Single Malt Whisky comes from just one single distillery. It must be made from 100% malted barley and aged for a minimum of three years. If even a teaspoon of whisky from another distillery is added, it can no longer be called a single malt!
Often considered a superior product to blended whisky, single malts account for only 10% of all Scotch Whisky exports. Each distillery has its own house character, often characterised by unique production methods such as Glenmorangie’s 20ft high stills or by selective maturation methods such as Glenfarclas’ insistence on only using Spanish sherry casks.

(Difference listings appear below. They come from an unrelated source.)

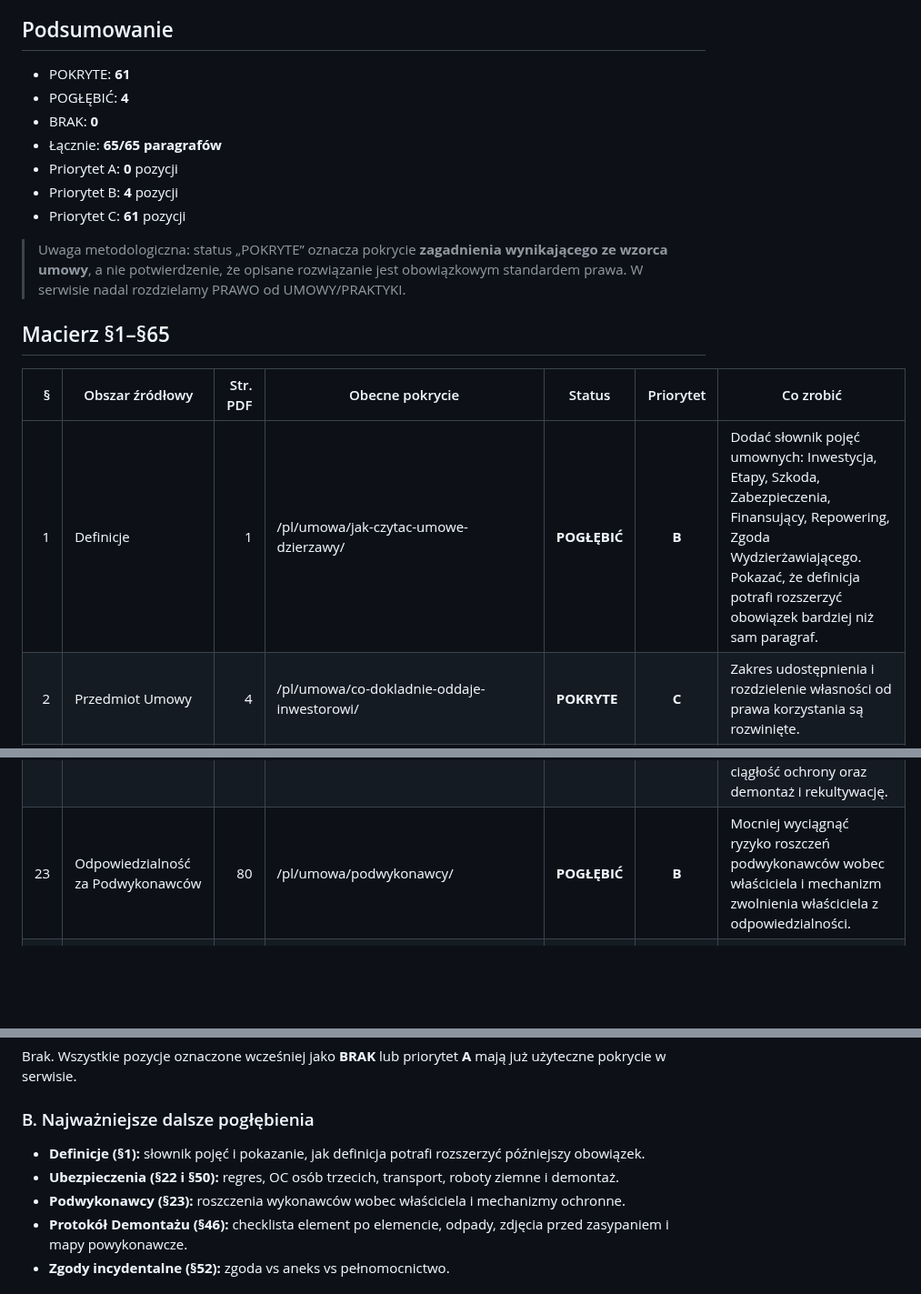
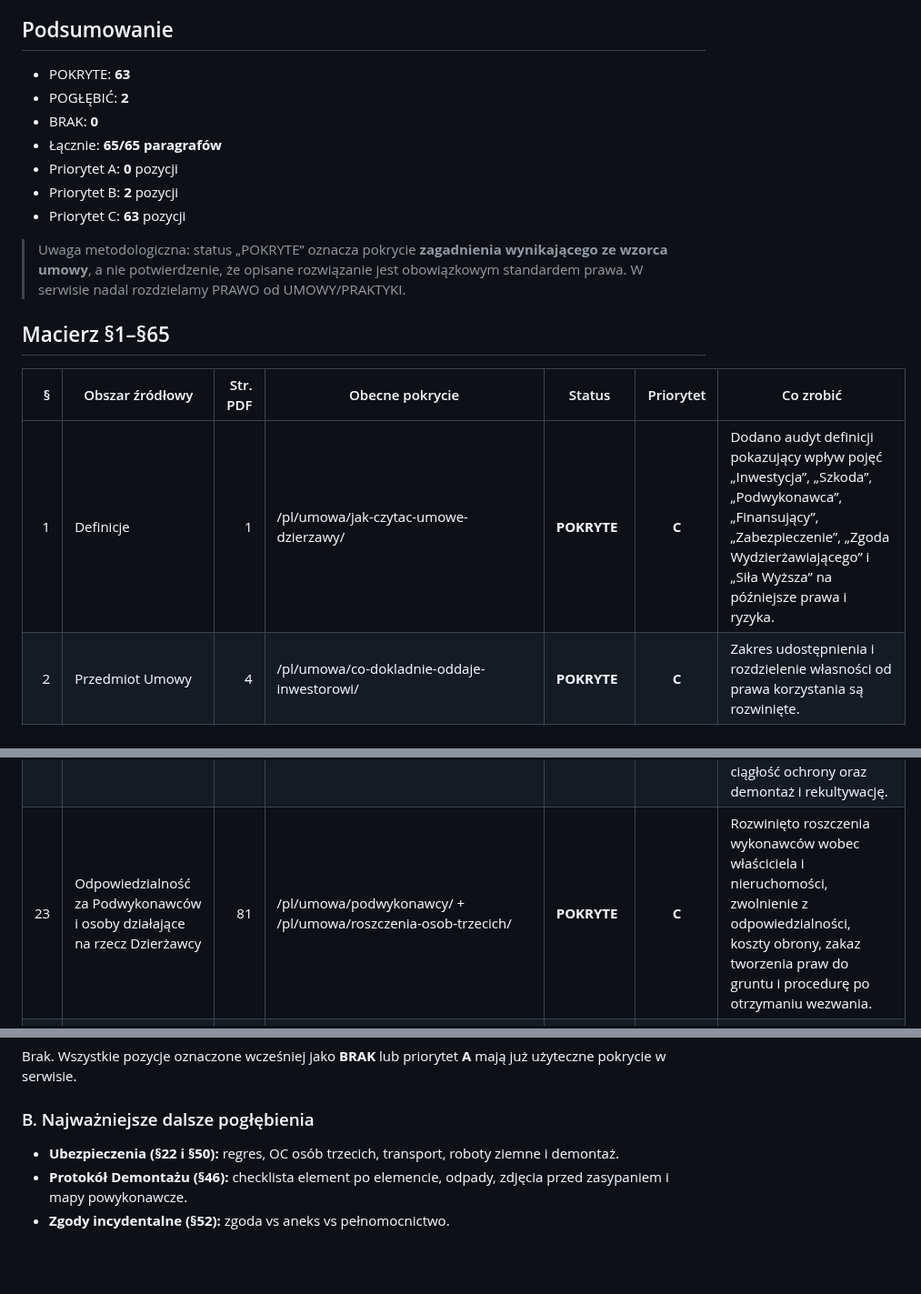
Before and after one commit to gawierzba/wind-land-guide, a Markdown page: _audit/MACIERZ_POKRYCIA_UMOWY.md, 3 parts joined by grey strips. Shown at 91% size. GitHub-like rendering; blank space fills up the shorter version.

Commit message:
Close definition and subcontractor gaps

```diff
--- a/_audit/MACIERZ_POKRYCIA_UMOWY.md
+++ b/_audit/MACIERZ_POKRYCIA_UMOWY.md
@@ -16,13 +16,13 @@ Statusy:
 
 ## Podsumowanie
 
-- POKRYTE: **61**
-- POGŁĘBIĆ: **4**
+- POKRYTE: **63**
+- POGŁĘBIĆ: **2**
 - BRAK: **0**
 - Łącznie: **65/65 paragrafów**
 - Priorytet A: **0** pozycji
-- Priorytet B: **4** pozycji
-- Priorytet C: **61** pozycji
+- Priorytet B: **2** pozycji
+- Priorytet C: **63** pozycji
 
 > Uwaga metodologiczna: status „POKRYTE” oznacza pokrycie **zagadnienia wynikającego ze wzorca umowy**, a nie potwierdzenie, że opisane rozwiązanie jest obowiązkowym standardem prawa. W serwisie nadal rozdzielamy PRAWO od UMOWY/PRAKTYKI.
 
@@ -30,7 +30,7 @@ Statusy:
 
 | § | Obszar źródłowy | Str. PDF | Obecne pokrycie | Status | Priorytet | Co zrobić |
 |---:|---|---:|---|---|:---:|---|
-| 1 | Definicje | 1 | /pl/umowa/jak-czytac-umowe-dzierzawy/ | **POGŁĘBIĆ** | **B** | Dodać słownik pojęć umownych: Inwestycja, Etapy, Szkoda, Zabezpieczenia, Finansujący, Repowering, Zgoda Wydzierżawiającego. Pokazać, że definicja potrafi rozszerzyć obowiązek bardziej niż sam paragraf. |
+| 1 | Definicje | 1 | /pl/umowa/jak-czytac-umowe-dzierzawy/ | **POKRYTE** | **C** | Dodano audyt definicji pokazujący wpływ pojęć „Inwestycja”, „Szkoda”, „Podwykonawca”, „Finansujący”, „Zabezpieczenie”, „Zgoda Wydzierżawiającego” i „Siła Wyższa” na późniejsze prawa i ryzyka. |
 | 2 | Przedmiot Umowy | 4 | /pl/umowa/co-dokladnie-oddaje-inwestorowi/ | **POKRYTE** | **C** | Zakres udostępnienia i rozdzielenie własności od prawa korzystania są rozwinięte. |
 | 3 | Zakres Inwestycji | 5 | /pl/umowa/co-dokladnie-oddaje-inwestorowi/ + /pl/umowa/magazyn-energii-wodor-gpz/ | **POKRYTE** | **C** | Zakres fizyczny i możliwość dokładania nowych funkcji projektu są opisane. |
 | 4 | Ograniczony zakres praw Dzierżawcy | 8 | /pl/umowa/co-dokladnie-oddaje-inwestorowi/ + /pl/umowa/zmiana-technologii-turbiny/ | **POKRYTE** | **C** | Dobrze rozwinięte: mapa, funkcja, powierzchnia, czas i zakaz rozszerzania praw bokiem. |
@@ -52,7 +52,7 @@ Statusy:
 | 20 | Gwarancja Rekultywacyjna | 67 | /pl/umowa/gwarancja-rekultywacyjna/ + /pl/umowa/kto-zaplaci-za-demontaz/ | **POKRYTE** | **C** | Dedykowany GUIDE i połączenie z końcem inwestycji. |
 | 21 | Poręczenie podmiotu dominującego / beneficjenta ekonomicznego | 72 | /pl/umowa/poreczenie-spolki-dominujacej/ | **POKRYTE** | **C** | Dedykowany GUIDE. |
 | 22 | Ubezpieczenia | 77 | /pl/umowa/ubezpieczenia/ + /pl/umowa/roszczenia-osob-trzecich/ | **POKRYTE** | **C** | GUIDE obejmuje OC osób trzecich i sąsiadów, regres, odmowę wypłaty, transport, roboty ziemne, podwykonawców, ciągłość ochrony oraz demontaż i rekultywację. |
-| 23 | Odpowiedzialność za Podwykonawców | 80 | /pl/umowa/podwykonawcy/ | **POGŁĘBIĆ** | **B** | Mocniej wyciągnąć ryzyko roszczeń podwykonawców wobec właściciela i mechanizm zwolnienia właściciela z odpowiedzialności. |
+| 23 | Odpowiedzialność za Podwykonawców i osoby działające na rzecz Dzierżawcy | 81 | /pl/umowa/podwykonawcy/ + /pl/umowa/roszczenia-osob-trzecich/ | **POKRYTE** | **C** | Rozwinięto roszczenia wykonawców wobec właściciela i nieruchomości, zwolnienie z odpowiedzialności, koszty obrony, zakaz tworzenia praw do gruntu i procedurę po otrzymaniu wezwania. |
 | 24 | Przeniesienie praw i obowiązków, zmiana kontroli, sprzedaż projektu | 86 | /pl/umowa/zmiana-inwestora/ + /pl/umowa/finansujacy-step-in/ | **POKRYTE** | **C** | Cesja, przejęcie obowiązków, zmiana kontroli i ciągłość zabezpieczeń są rozbudowane. |
 | 25 | Księga wieczysta, służebności i prawa rzeczowe | 91 | /pl/umowa/ksiega-wieczysta/ + /pl/umowa/sluzebnosc-i-prawa-do-gruntu/ | **POKRYTE** | **C** | Dwa dedykowane GUIDE’y. |
 | 26 | Pełnomocnictwa, zgody i oświadczenia Wydzierżawiającego | 96 | /pl/umowa/pelnomocnictwo/ + /pl/umowa/dokumenty-do-organow-i-status-wlasciciela/ | **POKRYTE** | **C** | Pełnomocnictwo i podpisywanie dokumentów w imieniu właściciela są dobrze omówione. |
@@ -104,9 +104,7 @@ Brak. Wszystkie pozycje oznaczone wcześniej jako **BRAK** lub priorytet **A** m
 
 ### B. Najważniejsze dalsze pogłębienia
 
-- **Definicje (§1):** słownik pojęć i pokazanie, jak definicja potrafi rozszerzyć późniejszy obowiązek.
 - **Ubezpieczenia (§22 i §50):** regres, OC osób trzecich, transport, roboty ziemne i demontaż.
-- **Podwykonawcy (§23):** roszczenia wykonawców wobec właściciela i mechanizmy ochronne.
 - **Protokół Demontażu (§46):** checklista element po elemencie, odpady, zdjęcia przed zasypaniem i mapy powykonawcze.
 - **Zgody incydentalne (§52):** zgoda vs aneks vs pełnomocnictwo.
 
```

Most single malt distilleries were built with the purpose of producing whisky for blends. Lagavulin was the main ingredient in White Horse, GlenAllachie the ‘top dressing’ for Chivas and Ardbeg was one the of the key components of Black Bottle! At the start of the 20th century Single malts were very rare, and only during the 1960s and 70s did famous brands such as Glenfiddich and Glenlivet become household names. The Milroy’s brothers were among the first proponents of Single Malts, introducing a new level of diversity and an unheard-of range of styles.